══ TASK INPUTS

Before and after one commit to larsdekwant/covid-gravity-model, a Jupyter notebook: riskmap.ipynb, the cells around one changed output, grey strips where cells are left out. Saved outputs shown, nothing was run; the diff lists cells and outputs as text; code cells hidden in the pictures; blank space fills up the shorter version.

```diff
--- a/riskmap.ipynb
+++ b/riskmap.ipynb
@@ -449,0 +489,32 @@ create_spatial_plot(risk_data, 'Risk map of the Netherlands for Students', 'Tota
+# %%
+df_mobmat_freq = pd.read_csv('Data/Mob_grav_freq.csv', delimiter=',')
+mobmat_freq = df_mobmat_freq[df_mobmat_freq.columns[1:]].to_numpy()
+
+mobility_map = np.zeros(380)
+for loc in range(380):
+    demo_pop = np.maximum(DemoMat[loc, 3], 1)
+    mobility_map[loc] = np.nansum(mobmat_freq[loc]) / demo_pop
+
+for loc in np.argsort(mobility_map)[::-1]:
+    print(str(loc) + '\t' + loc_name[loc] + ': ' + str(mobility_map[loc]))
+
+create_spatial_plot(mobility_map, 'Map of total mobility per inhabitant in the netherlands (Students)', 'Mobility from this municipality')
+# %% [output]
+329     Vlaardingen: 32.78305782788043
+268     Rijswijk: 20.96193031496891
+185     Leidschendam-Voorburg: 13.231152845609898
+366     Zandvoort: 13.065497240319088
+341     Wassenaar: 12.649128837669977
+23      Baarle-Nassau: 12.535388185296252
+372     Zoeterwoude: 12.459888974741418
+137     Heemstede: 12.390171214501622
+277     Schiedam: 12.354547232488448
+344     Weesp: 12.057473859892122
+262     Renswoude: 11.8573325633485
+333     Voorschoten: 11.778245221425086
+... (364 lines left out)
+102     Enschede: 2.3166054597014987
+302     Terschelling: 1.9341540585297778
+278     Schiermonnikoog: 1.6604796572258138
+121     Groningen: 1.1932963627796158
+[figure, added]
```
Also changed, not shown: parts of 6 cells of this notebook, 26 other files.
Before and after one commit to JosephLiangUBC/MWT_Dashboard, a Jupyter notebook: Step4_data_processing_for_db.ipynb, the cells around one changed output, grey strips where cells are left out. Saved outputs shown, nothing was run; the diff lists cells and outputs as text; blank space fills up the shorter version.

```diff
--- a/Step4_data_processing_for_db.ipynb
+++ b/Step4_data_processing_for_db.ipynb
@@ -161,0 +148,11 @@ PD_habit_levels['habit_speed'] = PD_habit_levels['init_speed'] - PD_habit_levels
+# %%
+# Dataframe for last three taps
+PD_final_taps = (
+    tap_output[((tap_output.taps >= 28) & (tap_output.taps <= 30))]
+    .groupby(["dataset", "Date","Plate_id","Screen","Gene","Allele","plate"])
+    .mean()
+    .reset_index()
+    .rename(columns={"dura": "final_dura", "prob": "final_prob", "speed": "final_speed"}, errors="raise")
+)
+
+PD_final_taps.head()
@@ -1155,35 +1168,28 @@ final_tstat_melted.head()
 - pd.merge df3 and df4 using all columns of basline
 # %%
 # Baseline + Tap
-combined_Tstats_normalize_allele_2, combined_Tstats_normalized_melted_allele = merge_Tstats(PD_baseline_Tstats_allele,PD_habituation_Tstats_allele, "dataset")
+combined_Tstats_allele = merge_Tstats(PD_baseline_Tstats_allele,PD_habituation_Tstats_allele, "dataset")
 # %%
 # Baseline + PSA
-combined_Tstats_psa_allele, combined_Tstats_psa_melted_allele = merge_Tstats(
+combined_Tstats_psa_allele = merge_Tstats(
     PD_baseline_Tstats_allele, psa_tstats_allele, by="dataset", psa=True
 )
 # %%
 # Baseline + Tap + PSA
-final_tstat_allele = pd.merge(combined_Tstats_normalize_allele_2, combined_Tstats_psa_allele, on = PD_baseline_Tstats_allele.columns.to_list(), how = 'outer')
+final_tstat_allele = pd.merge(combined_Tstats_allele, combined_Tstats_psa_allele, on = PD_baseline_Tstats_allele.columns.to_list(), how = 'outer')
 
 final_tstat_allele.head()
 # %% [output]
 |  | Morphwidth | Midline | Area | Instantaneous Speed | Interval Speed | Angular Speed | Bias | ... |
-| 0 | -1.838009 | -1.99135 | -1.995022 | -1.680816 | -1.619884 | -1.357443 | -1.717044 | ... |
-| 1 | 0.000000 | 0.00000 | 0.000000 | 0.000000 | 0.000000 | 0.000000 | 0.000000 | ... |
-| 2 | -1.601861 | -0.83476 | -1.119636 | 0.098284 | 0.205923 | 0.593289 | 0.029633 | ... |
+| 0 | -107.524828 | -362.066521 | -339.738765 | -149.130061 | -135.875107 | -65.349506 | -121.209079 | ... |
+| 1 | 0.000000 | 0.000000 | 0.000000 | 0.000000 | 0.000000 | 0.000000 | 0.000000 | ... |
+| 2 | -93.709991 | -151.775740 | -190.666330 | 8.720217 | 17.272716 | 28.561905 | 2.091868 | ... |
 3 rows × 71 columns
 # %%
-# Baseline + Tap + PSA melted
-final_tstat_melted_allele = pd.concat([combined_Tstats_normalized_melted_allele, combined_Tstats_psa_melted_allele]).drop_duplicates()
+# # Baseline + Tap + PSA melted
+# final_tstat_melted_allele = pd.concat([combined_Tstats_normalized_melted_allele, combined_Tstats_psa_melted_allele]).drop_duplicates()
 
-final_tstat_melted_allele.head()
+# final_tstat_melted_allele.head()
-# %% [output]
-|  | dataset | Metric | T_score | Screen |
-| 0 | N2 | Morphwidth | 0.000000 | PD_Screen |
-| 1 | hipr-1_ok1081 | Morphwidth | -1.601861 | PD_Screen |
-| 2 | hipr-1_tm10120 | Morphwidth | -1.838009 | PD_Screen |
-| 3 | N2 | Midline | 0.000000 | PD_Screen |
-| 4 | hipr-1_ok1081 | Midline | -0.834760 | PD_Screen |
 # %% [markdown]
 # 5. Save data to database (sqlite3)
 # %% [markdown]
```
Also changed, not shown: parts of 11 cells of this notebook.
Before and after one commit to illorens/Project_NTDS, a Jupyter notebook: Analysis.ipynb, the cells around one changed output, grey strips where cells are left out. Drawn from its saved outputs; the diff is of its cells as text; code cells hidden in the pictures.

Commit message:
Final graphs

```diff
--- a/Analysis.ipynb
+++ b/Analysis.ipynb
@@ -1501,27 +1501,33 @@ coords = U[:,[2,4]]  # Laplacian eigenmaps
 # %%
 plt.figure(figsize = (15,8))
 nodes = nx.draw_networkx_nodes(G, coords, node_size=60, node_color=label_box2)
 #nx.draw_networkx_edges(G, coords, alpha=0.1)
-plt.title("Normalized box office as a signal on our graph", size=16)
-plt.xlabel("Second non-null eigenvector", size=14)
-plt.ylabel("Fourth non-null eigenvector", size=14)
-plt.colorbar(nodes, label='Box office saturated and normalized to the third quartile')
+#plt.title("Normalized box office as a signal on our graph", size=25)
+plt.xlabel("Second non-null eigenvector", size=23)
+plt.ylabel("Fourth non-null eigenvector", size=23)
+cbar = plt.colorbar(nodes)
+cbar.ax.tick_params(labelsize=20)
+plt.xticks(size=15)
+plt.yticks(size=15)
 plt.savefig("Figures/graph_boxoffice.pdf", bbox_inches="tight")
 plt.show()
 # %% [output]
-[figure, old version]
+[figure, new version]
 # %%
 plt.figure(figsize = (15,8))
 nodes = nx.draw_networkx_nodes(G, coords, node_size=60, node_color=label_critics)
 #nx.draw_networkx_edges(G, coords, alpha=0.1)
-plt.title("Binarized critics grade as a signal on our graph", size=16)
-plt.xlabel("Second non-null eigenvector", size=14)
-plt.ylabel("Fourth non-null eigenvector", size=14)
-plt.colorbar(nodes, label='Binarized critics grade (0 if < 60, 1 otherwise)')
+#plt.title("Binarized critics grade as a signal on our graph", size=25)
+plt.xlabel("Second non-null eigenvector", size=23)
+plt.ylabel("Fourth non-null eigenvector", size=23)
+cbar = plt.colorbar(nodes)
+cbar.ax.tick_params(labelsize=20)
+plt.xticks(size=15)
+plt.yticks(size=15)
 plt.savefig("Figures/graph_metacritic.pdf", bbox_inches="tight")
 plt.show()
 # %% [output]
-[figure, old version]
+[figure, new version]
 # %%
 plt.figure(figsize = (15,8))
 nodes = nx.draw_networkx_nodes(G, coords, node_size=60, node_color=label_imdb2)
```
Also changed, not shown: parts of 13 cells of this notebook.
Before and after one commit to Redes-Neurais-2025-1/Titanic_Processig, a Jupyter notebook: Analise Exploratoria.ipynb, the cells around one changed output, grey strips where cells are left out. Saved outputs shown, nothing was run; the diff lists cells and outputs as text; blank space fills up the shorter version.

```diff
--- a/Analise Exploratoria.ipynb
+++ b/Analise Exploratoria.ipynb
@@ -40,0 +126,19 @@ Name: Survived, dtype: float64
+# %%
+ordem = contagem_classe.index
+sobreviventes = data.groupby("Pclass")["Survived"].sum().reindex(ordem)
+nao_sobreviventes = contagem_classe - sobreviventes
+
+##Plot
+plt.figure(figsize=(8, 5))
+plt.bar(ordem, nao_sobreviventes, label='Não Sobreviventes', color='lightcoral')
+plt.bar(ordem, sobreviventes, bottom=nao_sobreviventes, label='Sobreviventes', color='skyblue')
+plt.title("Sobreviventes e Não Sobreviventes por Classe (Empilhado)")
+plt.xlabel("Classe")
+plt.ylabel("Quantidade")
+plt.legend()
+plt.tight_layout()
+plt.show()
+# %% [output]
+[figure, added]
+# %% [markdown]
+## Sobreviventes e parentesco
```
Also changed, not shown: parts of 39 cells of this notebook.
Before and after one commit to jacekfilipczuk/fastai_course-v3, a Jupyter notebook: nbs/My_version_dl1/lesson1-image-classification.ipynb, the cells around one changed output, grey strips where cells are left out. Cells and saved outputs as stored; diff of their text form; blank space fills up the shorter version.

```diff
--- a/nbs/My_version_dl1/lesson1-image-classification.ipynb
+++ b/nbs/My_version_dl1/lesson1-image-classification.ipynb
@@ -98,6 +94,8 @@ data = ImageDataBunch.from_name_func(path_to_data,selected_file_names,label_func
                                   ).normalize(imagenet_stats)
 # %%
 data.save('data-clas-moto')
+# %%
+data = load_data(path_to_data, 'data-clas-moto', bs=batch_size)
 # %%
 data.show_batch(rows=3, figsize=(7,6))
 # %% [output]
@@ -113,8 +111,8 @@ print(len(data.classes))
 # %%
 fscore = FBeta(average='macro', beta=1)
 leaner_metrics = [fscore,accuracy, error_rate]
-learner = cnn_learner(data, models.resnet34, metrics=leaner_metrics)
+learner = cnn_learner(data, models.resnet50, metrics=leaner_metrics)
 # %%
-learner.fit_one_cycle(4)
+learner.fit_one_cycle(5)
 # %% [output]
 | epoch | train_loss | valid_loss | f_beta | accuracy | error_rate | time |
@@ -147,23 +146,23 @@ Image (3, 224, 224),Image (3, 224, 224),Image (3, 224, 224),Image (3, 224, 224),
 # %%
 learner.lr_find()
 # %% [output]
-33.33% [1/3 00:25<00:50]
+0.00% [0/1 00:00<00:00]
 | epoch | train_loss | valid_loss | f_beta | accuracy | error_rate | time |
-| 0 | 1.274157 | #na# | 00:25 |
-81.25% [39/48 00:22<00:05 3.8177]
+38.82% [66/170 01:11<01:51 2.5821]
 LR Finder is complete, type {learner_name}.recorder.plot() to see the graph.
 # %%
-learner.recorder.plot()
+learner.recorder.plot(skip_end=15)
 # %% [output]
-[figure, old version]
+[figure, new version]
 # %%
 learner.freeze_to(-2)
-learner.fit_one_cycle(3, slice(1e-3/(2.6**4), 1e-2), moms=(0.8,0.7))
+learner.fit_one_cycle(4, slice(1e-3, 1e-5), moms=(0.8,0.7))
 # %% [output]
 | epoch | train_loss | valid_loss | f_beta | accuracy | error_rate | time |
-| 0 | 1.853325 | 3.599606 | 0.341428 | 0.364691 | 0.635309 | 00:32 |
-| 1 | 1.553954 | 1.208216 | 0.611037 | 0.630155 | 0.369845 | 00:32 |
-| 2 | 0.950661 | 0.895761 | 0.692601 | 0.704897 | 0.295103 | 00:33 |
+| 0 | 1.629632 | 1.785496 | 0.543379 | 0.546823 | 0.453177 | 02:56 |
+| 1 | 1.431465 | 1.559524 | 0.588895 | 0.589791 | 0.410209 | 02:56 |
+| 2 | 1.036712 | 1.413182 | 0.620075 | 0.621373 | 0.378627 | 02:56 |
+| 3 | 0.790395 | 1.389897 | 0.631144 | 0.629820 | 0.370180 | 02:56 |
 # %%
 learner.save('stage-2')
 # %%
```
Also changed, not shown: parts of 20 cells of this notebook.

════

TASK OBJECTIVE
Copy each line in the entries above where "nodes" turns up.

SOLUTION TO THIS TASK
 nodes = nx.draw_networkx_nodes(G, coords, node_size=60, node_color=label_box2)
-plt.colorbar(nodes, label='Box office saturated and normalized to the third quartile')
+cbar = plt.colorbar(nodes)
 nodes = nx.draw_networkx_nodes(G, coords, node_size=60, node_color=label_critics)
-plt.colorbar(nodes, label='Binarized critics grade (0 if < 60, 1 otherwise)')
+cbar = plt.colorbar(nodes)
 nodes = nx.draw_networkx_nodes(G, coords, node_size=60, node_color=label_imdb2)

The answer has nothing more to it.